▸ **ASSIGNED TASK**
Look through the records, and wherever the string "justify" turns up, copy out that line.

⁂

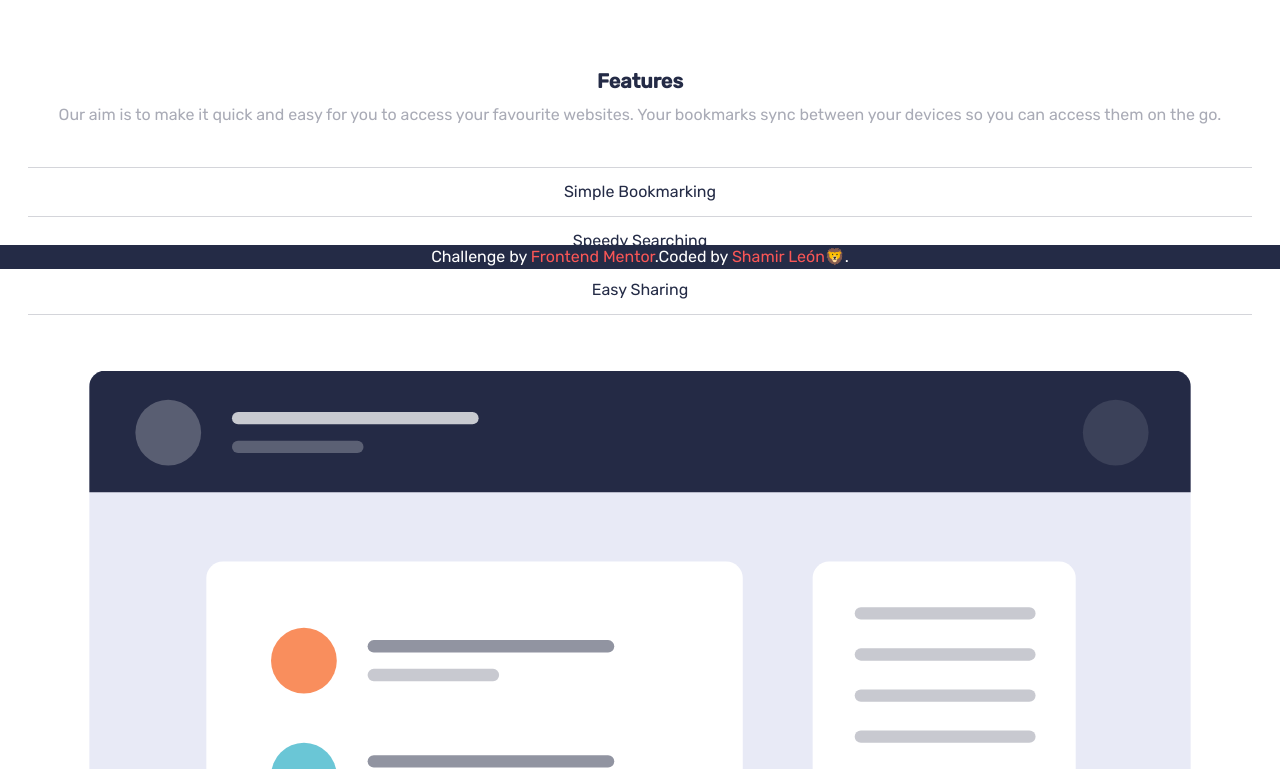
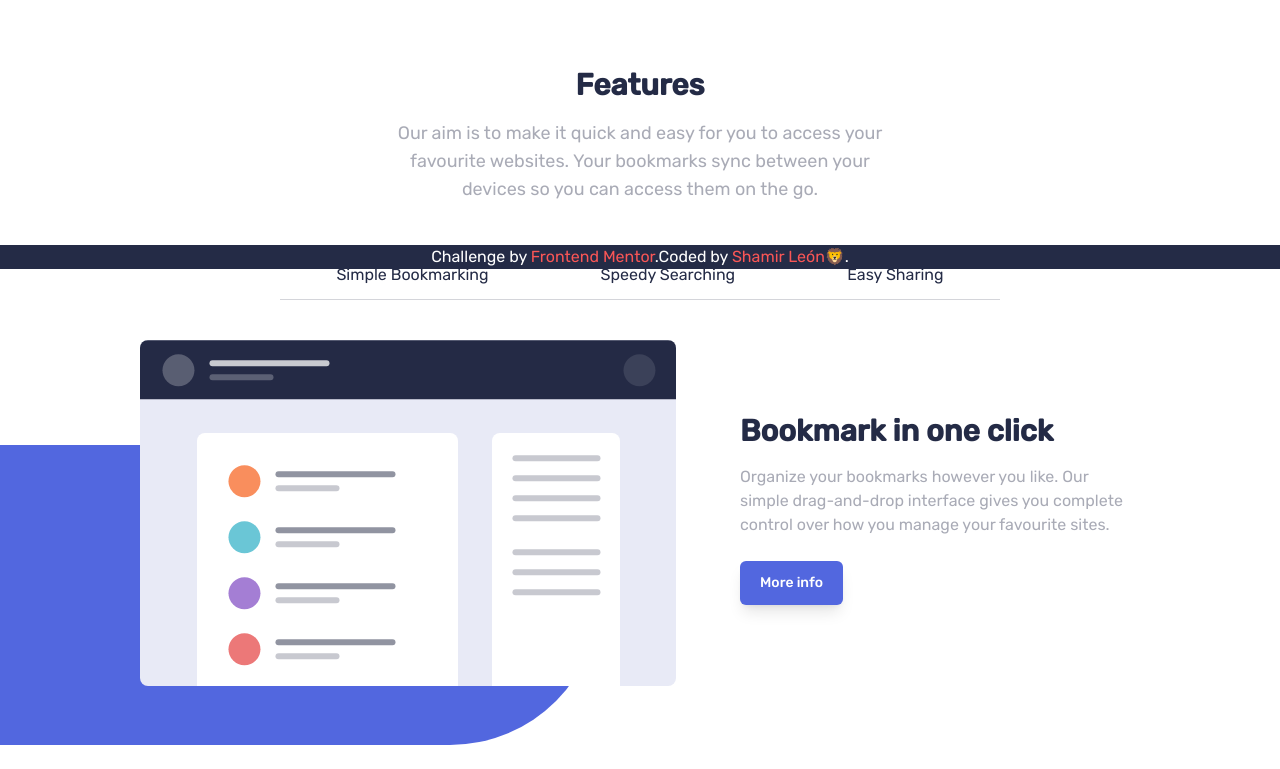
Before and after one commit to ShamirLeon/bookmark-landing, a React (Vite) app: page / in a window 1280 px wide. Shown: the part 531-1300 px from the top of the page. Built offline with nearby package versions, Linux system fonts and the light colour scheme.

Commit message:
Features - Desktop Design

```diff
--- a/src/components/Features/Features.jsx
+++ b/src/components/Features/Features.jsx
@@ -3,13 +3,17 @@ import FeaturesItem from './FeaturesItems';
 
 const Features = params => {
 	return (
-		<section className='px-7 py-20'>
-			<div className='flex flex-col gap-2 py-4 text-center'>
-				<h2 className='text-xl  font-bold text-DarkBlue'>{features.title}</h2>
-				<p className='text-base text-GrayishBlue'>{features.description}</p>
+		<section className='relative px-7 py-20 lg:px-32'>
+			<div className='mx-auto flex max-w-[500px] flex-col gap-4 py-4 text-center'>
+				<h2 className='text-2xl font-bold  text-DarkBlue lg:text-3xl'>
+					{features.title}
+				</h2>
+				<p className=' text-base text-GrayishBlue lg:text-lg'>
+					{features.description}
+				</p>
 			</div>
-
 			<FeaturesItem features={features}></FeaturesItem>
+			<div className='absolute left-0 bottom-[360px] -z-50 h-[170px] w-[250px] rounded-r-full bg-SoftBlue lg:bottom-0 lg:h-[300px] lg:w-[600px]'></div>
 		</section>
 	);
 };
--- a/src/components/Features/FeaturesItems.jsx
+++ b/src/components/Features/FeaturesItems.jsx
@@ -14,30 +14,37 @@ const FeaturesItem = ({ features = [] }) => {
 	];
 
 	return (
-		<div className='flex flex-col py-6 transition-all'>
-			<div className='border-b-[1px] border-GrayishBlue/50'></div>
+		<div className='m-2 flex flex-col py-6 transition-all lg:max-h-[430px]'>
+			<div className='border-b-[1px] border-GrayishBlue/50 lg:hidden'></div>
+			<div className='flex flex-col lg:flex-row lg:justify-center'>
 				{features.items.map((Feature, index) => (
 					<button
 						key={index}
 						onClick={() => setTab(index)}
-					className='after:content-[" "] relative border-b-[1px] border-GrayishBlue/50 py-3  text-DarkBlue after:absolute  after:bottom-0 after:right-0 after:left-0 after:mx-auto after:h-1 after:w-[30%] after:bg-SoftRed after:opacity-0 after:transition-all focus:after:opacity-100'
+						className='after:content-[" "] relative border-b-[1px] border-GrayishBlue/50 py-3  text-DarkBlue after:absolute  after:bottom-0 after:right-0 after:left-0 after:mx-auto after:h-1 after:w-[40%] after:bg-SoftRed after:opacity-0 after:transition-all focus:after:opacity-100 lg:px-14 lg:after:w-[100%] '
 					>
 						{Feature.head}
 					</button>
 				))}
+			</div>
 
-			<div className='flex flex-col gap-2 py-4 text-center '>
+			<div className='flex flex-col gap-5 py-4 text-center lg:mt-6 lg:flex-row lg:items-center lg:justify-center lg:gap-16'>
 				<img
 					src={illustrations[Tab]}
 					alt={features.items[Tab].title}
-					className='scale-90'
+					className='scale-90 lg:scale-100'
 				/>
-				<h2 className='text-xl  font-bold text-DarkBlue'>
+				<div className='max-w-[400px] lg:text-left '>
+					<h2 className='my-4  text-xl font-bold text-DarkBlue lg:text-3xl'>
 						{features.items[Tab].title}
 					</h2>
 					<p className='text-base text-GrayishBlue'>
 						{features.items[Tab].description}
 					</p>
+					<button className='my-6 rounded-md bg-SoftBlue py-3 px-5 text-sm font-medium text-white shadow-lg'>
+						More info
+					</button>
+				</div>
 			</div>
 		</div>
 	);
--- a/src/components/Hero/Hero.jsx
+++ b/src/components/Hero/Hero.jsx
@@ -13,7 +13,7 @@ const Hero = params => {
 			</div>
 			<div className='absolute right-0 top-[200px] -z-50 h-[170px] w-[250px] rounded-l-full bg-SoftBlue lg:top-[230px] lg:h-[300px] lg:w-[500px]'></div>
 			<div className='flex flex-col gap-5 px-7 text-center lg:max-w-[500px] lg:px-0 lg:text-left'>
-				<h1 className='text-2xl font-bold text-DarkBlue lg:text-5xl lg:font-normal'>
+				<h1 className='text-3xl font-bold text-DarkBlue lg:text-5xl lg:font-normal'>
 					{hero.title}
 				</h1>
 				<p className='text-base text-GrayishBlue'>{hero.description}</p>
```
Lines whose indentation alone changed are shown as unchanged.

⁂

▸ **EXERCISE OUTPUT**
+			<div className='flex flex-col lg:flex-row lg:justify-center'>
+			<div className='flex flex-col gap-5 py-4 text-center lg:mt-6 lg:flex-row lg:items-center lg:justify-center lg:gap-16'>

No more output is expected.